Downloads per month over past year

Mady, C. and Chettiparamb, A. (2017) Planning in the face of ‘deep divisions’: a view from Beirut, Lebanon. Planning Theory, 16 (3). pp. 296-317. ISSN 1741-3052

[img]
Preview
Text - Accepted Version
· Please see our End User Agreement before downloading.

719kB

To link to this item DOI: 10.1177/1473095216639087

Abstract/Summary
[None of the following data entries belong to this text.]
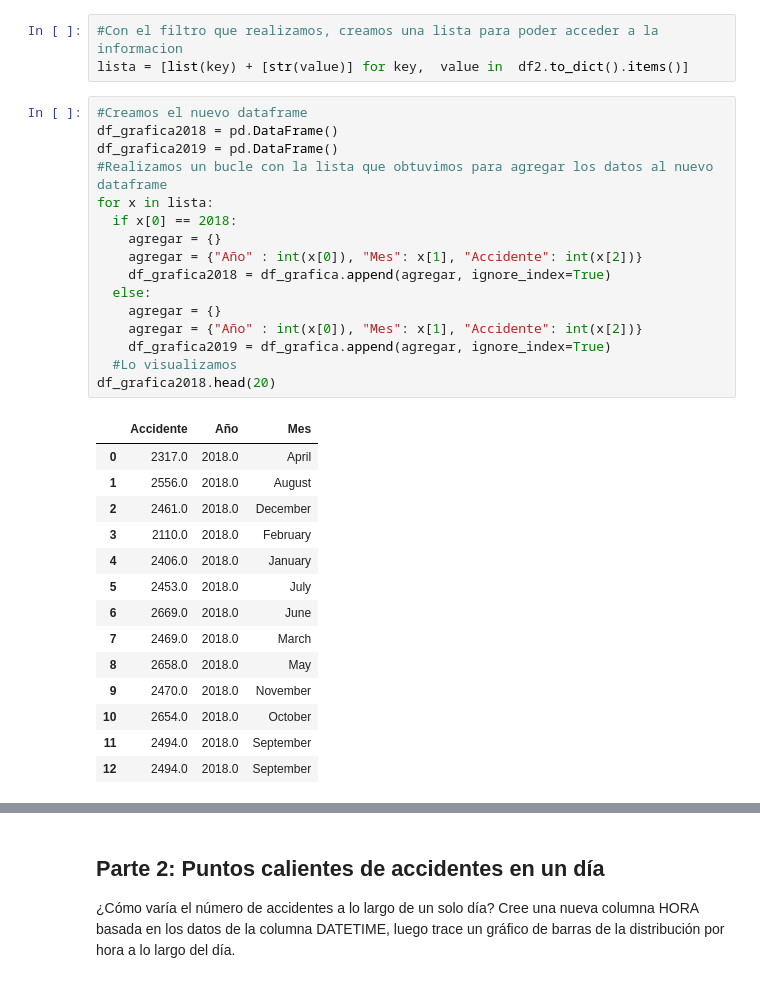
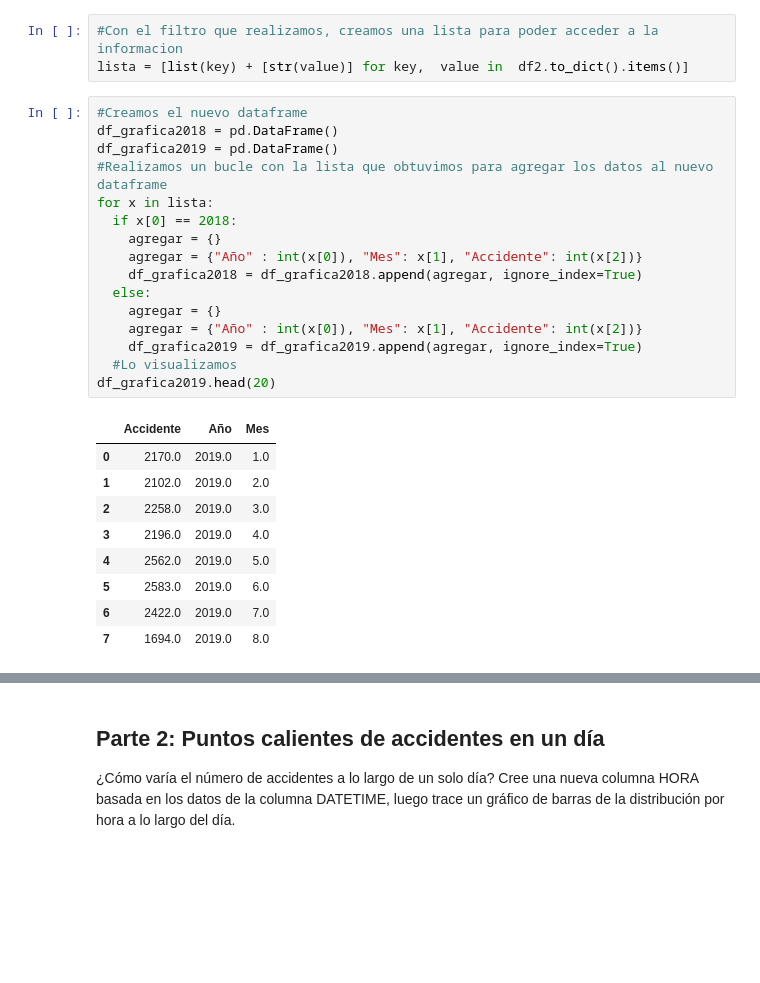
Before and after one commit to GabyLeon10100/MujeresDigitales, a Jupyter notebook: Taller4_.ipynb, the cells around one changed output, grey strips where cells are left out. Drawn from its saved outputs; the diff is of its cells as text; blank space fills up the shorter version.

```diff
--- a/Taller4_.ipynb
+++ b/Taller4_.ipynb
@@ -126,31 +126,26 @@ lista = [list(key) + [str(value)] for key,  value in  df2.to_dict().items()]
 # %%
 #Creamos el nuevo dataframe
 df_grafica2018 = pd.DataFrame()
 df_grafica2019 = pd.DataFrame()
 #Realizamos un bucle con la lista que obtuvimos para agregar los datos al nuevo dataframe
 for x in lista:
   if x[0] == 2018:
     agregar = {}
     agregar = {"Año" : int(x[0]), "Mes": x[1], "Accidente": int(x[2])}
-    df_grafica2018 = df_grafica.append(agregar, ignore_index=True)
+    df_grafica2018 = df_grafica2018.append(agregar, ignore_index=True)
   else:
     agregar = {}
     agregar = {"Año" : int(x[0]), "Mes": x[1], "Accidente": int(x[2])}
-    df_grafica2019 = df_grafica.append(agregar, ignore_index=True)
+    df_grafica2019 = df_grafica2019.append(agregar, ignore_index=True)
   #Lo visualizamos
-df_grafica2018.head(20)
+df_grafica2019.head(20)
 # %% [output]
 |  | Accidente | Año | Mes |
-| 0 | 2317.0 | 2018.0 | April |
-| 1 | 2556.0 | 2018.0 | August |
-| 2 | 2461.0 | 2018.0 | December |
-| 3 | 2110.0 | 2018.0 | February |
-| 4 | 2406.0 | 2018.0 | January |
-| 5 | 2453.0 | 2018.0 | July |
-| 6 | 2669.0 | 2018.0 | June |
-| 7 | 2469.0 | 2018.0 | March |
-| 8 | 2658.0 | 2018.0 | May |
-| 9 | 2470.0 | 2018.0 | November |
-| 10 | 2654.0 | 2018.0 | October |
-| 11 | 2494.0 | 2018.0 | September |
-| 12 | 2494.0 | 2018.0 | September |
+| 0 | 2170.0 | 2019.0 | 1.0 |
+| 1 | 2102.0 | 2019.0 | 2.0 |
+| 2 | 2258.0 | 2019.0 | 3.0 |
+| 3 | 2196.0 | 2019.0 | 4.0 |
+| 4 | 2562.0 | 2019.0 | 5.0 |
+| 5 | 2583.0 | 2019.0 | 6.0 |
+| 6 | 2422.0 | 2019.0 | 7.0 |
+| 7 | 1694.0 | 2019.0 | 8.0 |
```
Also changed, not shown: parts of 11 cells of this notebook.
This article discusses planning in the global South-East while focusing on the specific context of social divides, political turmoil and conflict situations. The article proposes a five-way framework based on political science and planning to theory to analyse such contexts. The article explores the case of Beirut, Lebanon that has undergone several episodes of internal and external conflicts resulting in a society splintered along sectarianism. Three Two case studies of open urban spaces and their public activities are analysed using the five-way framework The discussion indicates how economic liberalism that is prevalent in countries of the South-East, along with place-based identities, interest-based identities, consensus orientated processes and institutionalism might facilitate a cultivation of deep values away from a narrowly constructed identity. The article argues that planners should understand the options for positive action that aim to bridge deep divisions and suggests that the five-way framework provides a reference for contextualising in different ways to suit particular contexts. Therefore, the framework is not necessarily restricted to the South-East but could be applicable to any context which manifests deep divisions.

Item Type:Article
Refereed:Yes
Divisions:Interdisciplinary centres and themes > Walker Institute
Henley Business School > Real Estate and Planning
Interdisciplinary centres and themes > Centre for Food Security
ID Code:59517
Uncontrolled Keywords:Lebanon, public space, conflict, flower markets, food markets
Additional Information:This article was written as part of the postdoctoral research under the International Fellowship granted to Christine Mady by the Urban Studies Foundation (USF) in 2014, at the School of Real Estate and Planning, the University of Reading, UK with Angelique Chettiparamb as mentor.
Publisher:Sage

University Staff: Request a correction | Centaur Editors: Update this record

Page navigation